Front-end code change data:
********************

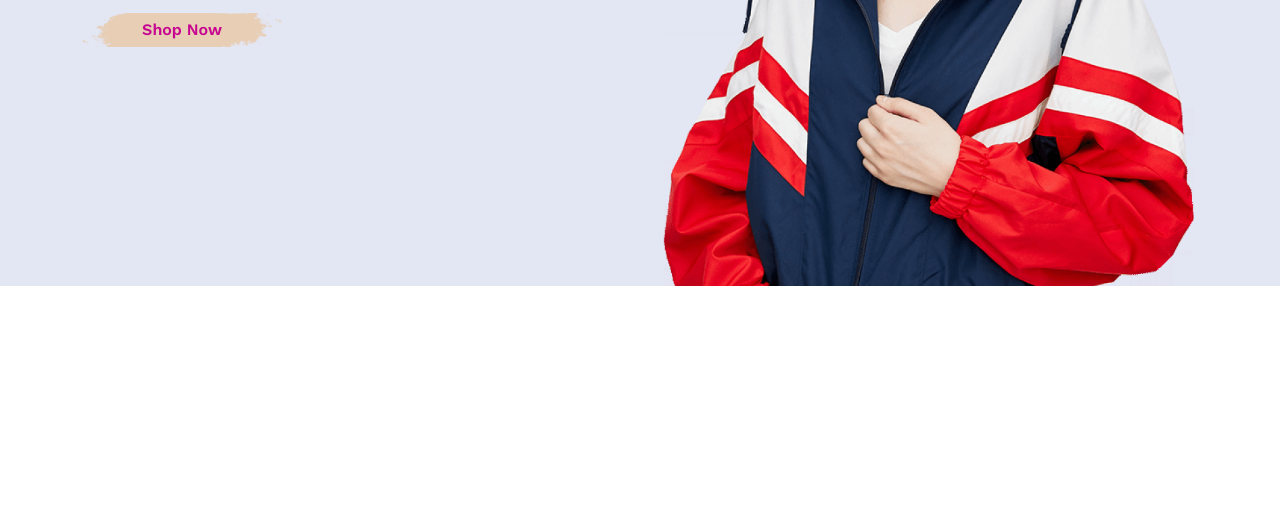
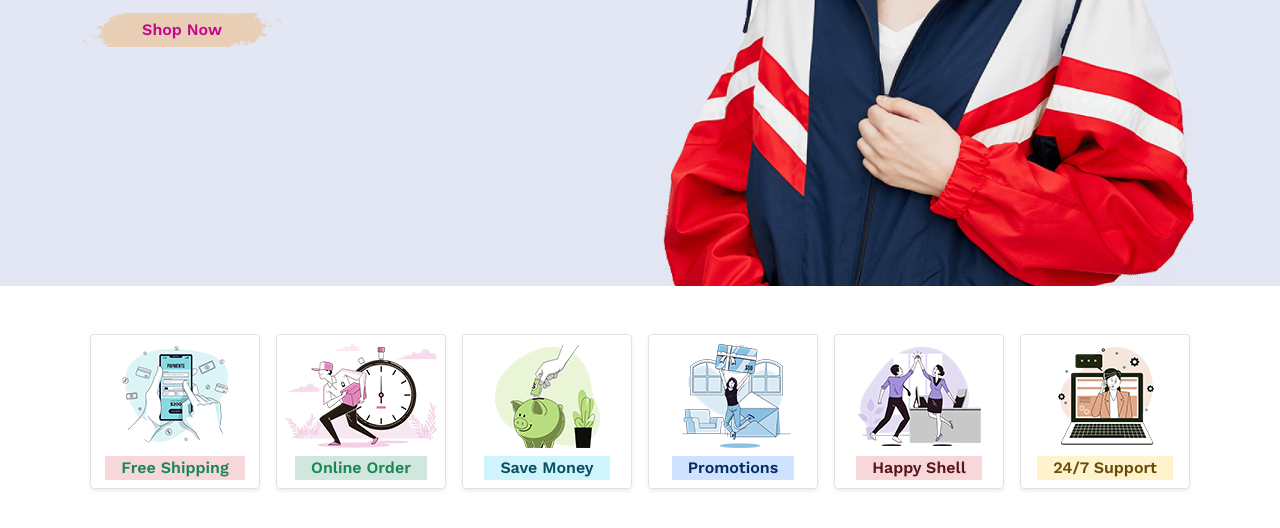
Before and after one commit to hasanujjamanjibon/E-Commerce-Landing-Page, a plain HTML site: page index.html in a window 1280 px wide. Shown: the part 484-1012 px from the top of the page. Before the commit the page ends 800 px from the top, so only its background shows below. Drawn offline with nearby package versions, Linux system fonts and the light colour scheme.

Commit message:
feature section added

```diff
--- a/css/style.css
+++ b/css/style.css
@@ -75,3 +75,9 @@
   background-color: transparent;
   color: #c70590 !important;
 }
+
+
+/* feature_section  */
+.feature_section{
+
+}
--- a/index.html
+++ b/index.html
@@ -59,7 +59,7 @@
       </nav>
     </header>
     <main>
-      <!--? banner section-->
+      <!--? banner section Start-->
       <section
         class="banner_section d-flex align-items-center bg-body-tertiary p-4"
       >
@@ -73,6 +73,75 @@
           </button>
         </div>
       </section>
+      <!--? banner section End-->
+
+      <!-- ! banner section start-->
+      <section class="feature_section container py-5">
+        <div class="row align-items-center justify-content-center gap-3 mx-2">
+          <!-- features-card-1 -->
+          <div
+            class="col-12 w-auto flex-shrink-1 col-md-3 col-lg-2 d-flex flex-column gap-2 border-1 border p-2 rounded-1 shadow-sm justify-content-center align-items-center"
+          >
+            <img src="./img/features/f1.png" alt="" />
+            <span
+              class="bg-danger-subtle d-inline-block px-3 font-bold text-success"
+              >Free Shipping</span
+            >
+          </div>
+          <!-- features-card-2 -->
+          <div
+            class="col-12 w-auto flex-shrink-1 col-md-3 col-lg-2 d-flex flex-column gap-2 border-1 border p-2 rounded-1 shadow-sm justify-content-center align-items-center"
+          >
+            <img src="./img/features/f2.png" alt="" />
+            <span
+              class="bg-success-subtle  d-inline-block px-3 font-bold text-success"
+              >Online Order</span
+            >
+          </div>
+          <!-- features-card-3 -->
+          <div
+            class="col-12 w-auto flex-shrink-1 col-lg-2 col-md-3 d-flex flex-column gap-2 border-1 border p-2 rounded-1 shadow-sm justify-content-center align-items-center"
+          >
+            <img src="./img/features/f3.png" alt="" />
+            <span
+              class="bg-info-subtle d-inline-block px-3 font-bold text-info-emphasis"
+              >Save Money</span
+            >
+          </div>
+          <!-- features-card-4 -->
+          <div
+            class="col-12 w-auto flex-shrink-1 col-lg-2 col-md-3 d-flex flex-column gap-2 border-1 border p-2 rounded-1 shadow-sm justify-content-center align-items-center"
+          >
+            <img src="./img/features/f4.png" alt="" />
+            <span
+              class="bg-primary-subtle d-inline-block px-3 font-bold text-primary-emphasis"
+              >Promotions</span
+            >
+          </div>
+          <!-- features-card-5 -->
+
+          <div
+            class="col-12 w-auto flex-shrink-1 col-lg-2 col-md-3 d-flex flex-column gap-2 border-1 border p-2 rounded-1 shadow-sm justify-content-center align-items-center"
+          >
+            <img src="./img/features/f5.png" alt="" />
+            <span
+              class="bg-danger-subtle d-inline-block px-3 font-bold text-danger-emphasis"
+              >Happy Shell</span
+            >
+          </div>
+          <!-- features-card-6 -->
+          <div
+            class="col-12 w-auto flex-shrink-1 col-lg-2 col-md-3 d-flex flex-column gap-2 border-1 border p-2 rounded-1 shadow-sm justify-content-center align-items-center"
+          >
+            <img src="./img/features/f6.png" alt="" />
+            <span
+              class="bg-warning-subtle d-inline-block px-3 font-bold text-warning-emphasis"
+              >24/7 Support</span
+            >
+          </div>
+        </div>
+      </section>
+      <!-- ! banner section end-->
     </main>
     <!-- ! Bootstrap js cdn -->
     <script src="https://cdn.jsdelivr.net/npm/bootstrap@5.3.3/dist/js/bootstrap.bundle.min.js"></script>
```
Also changed, not shown: img/features/f1.png (added), img/features/f2.png (added), img/features/f3.png (added), img/features/f4.png (added), img/features/f5.png (added), img/features/f6.png (added).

********************

→ WHAT THE TASK REQUIRES:
The reply must consist of the records, repeated exactly, minus any images.

→ RESULT OF THIS EXERCISE:
Before and after one commit to hasanujjamanjibon/E-Commerce-Landing-Page, a plain HTML site: page index.html in a window 1280 px wide. Shown: the part 484-1012 px from the top of the page. Before the commit the page ends 800 px from the top, so only its background shows below. Drawn offline with nearby package versions, Linux system fonts and the light colour scheme.

Commit message:
feature section added

```diff
--- a/css/style.css
+++ b/css/style.css
@@ -75,3 +75,9 @@
   background-color: transparent;
   color: #c70590 !important;
 }
+
+
+/* feature_section  */
+.feature_section{
+
+}
--- a/index.html
+++ b/index.html
@@ -59,7 +59,7 @@
       </nav>
     </header>
     <main>
-      <!--? banner section-->
+      <!--? banner section Start-->
       <section
         class="banner_section d-flex align-items-center bg-body-tertiary p-4"
       >
@@ -73,6 +73,75 @@
           </button>
         </div>
       </section>
+      <!--? banner section End-->
+
+      <!-- ! banner section start-->
+      <section class="feature_section container py-5">
+        <div class="row align-items-center justify-content-center gap-3 mx-2">
+          <!-- features-card-1 -->
+          <div
+            class="col-12 w-auto flex-shrink-1 col-md-3 col-lg-2 d-flex flex-column gap-2 border-1 border p-2 rounded-1 shadow-sm justify-content-center align-items-center"
+          >
+            <img src="./img/features/f1.png" alt="" />
+            <span
+              class="bg-danger-subtle d-inline-block px-3 font-bold text-success"
+              >Free Shipping</span
+            >
+          </div>
+          <!-- features-card-2 -->
+          <div
+            class="col-12 w-auto flex-shrink-1 col-md-3 col-lg-2 d-flex flex-column gap-2 border-1 border p-2 rounded-1 shadow-sm justify-content-center align-items-center"
+          >
+            <img src="./img/features/f2.png" alt="" />
+            <span
+              class="bg-success-subtle  d-inline-block px-3 font-bold text-success"
+              >Online Order</span
+            >
+          </div>
+          <!-- features-card-3 -->
+          <div
+            class="col-12 w-auto flex-shrink-1 col-lg-2 col-md-3 d-flex flex-column gap-2 border-1 border p-2 rounded-1 shadow-sm justify-content-center align-items-center"
+          >
+            <img src="./img/features/f3.png" alt="" />
+            <span
+              class="bg-info-subtle d-inline-block px-3 font-bold text-info-emphasis"
+              >Save Money</span
+            >
+          </div>
+          <!-- features-card-4 -->
+          <div
+            class="col-12 w-auto flex-shrink-1 col-lg-2 col-md-3 d-flex flex-column gap-2 border-1 border p-2 rounded-1 shadow-sm justify-content-center align-items-center"
+          >
+            <img src="./img/features/f4.png" alt="" />
+            <span
+              class="bg-primary-subtle d-inline-block px-3 font-bold text-primary-emphasis"
+              >Promotions</span
+            >
+          </div>
+          <!-- features-card-5 -->
+
+          <div
+            class="col-12 w-auto flex-shrink-1 col-lg-2 col-md-3 d-flex flex-column gap-2 border-1 border p-2 rounded-1 shadow-sm justify-content-center align-items-center"
+          >
+            <img src="./img/features/f5.png" alt="" />
+            <span
+              class="bg-danger-subtle d-inline-block px-3 font-bold text-danger-emphasis"
+              >Happy Shell</span
+            >
+          </div>
+          <!-- features-card-6 -->
+          <div
+            class="col-12 w-auto flex-shrink-1 col-lg-2 col-md-3 d-flex flex-column gap-2 border-1 border p-2 rounded-1 shadow-sm justify-content-center align-items-center"
+          >
+            <img src="./img/features/f6.png" alt="" />
+            <span
+              class="bg-warning-subtle d-inline-block px-3 font-bold text-warning-emphasis"
+              >24/7 Support</span
+            >
+          </div>
+        </div>
+      </section>
+      <!-- ! banner section end-->
     </main>
     <!-- ! Bootstrap js cdn -->
     <script src="https://cdn.jsdelivr.net/npm/bootstrap@5.3.3/dist/js/bootstrap.bundle.min.js"></script>
```
Also changed, not shown: img/features/f1.png (added), img/features/f2.png (added), img/features/f3.png (added), img/features/f4.png (added), img/features/f5.png (added), img/features/f6.png (added).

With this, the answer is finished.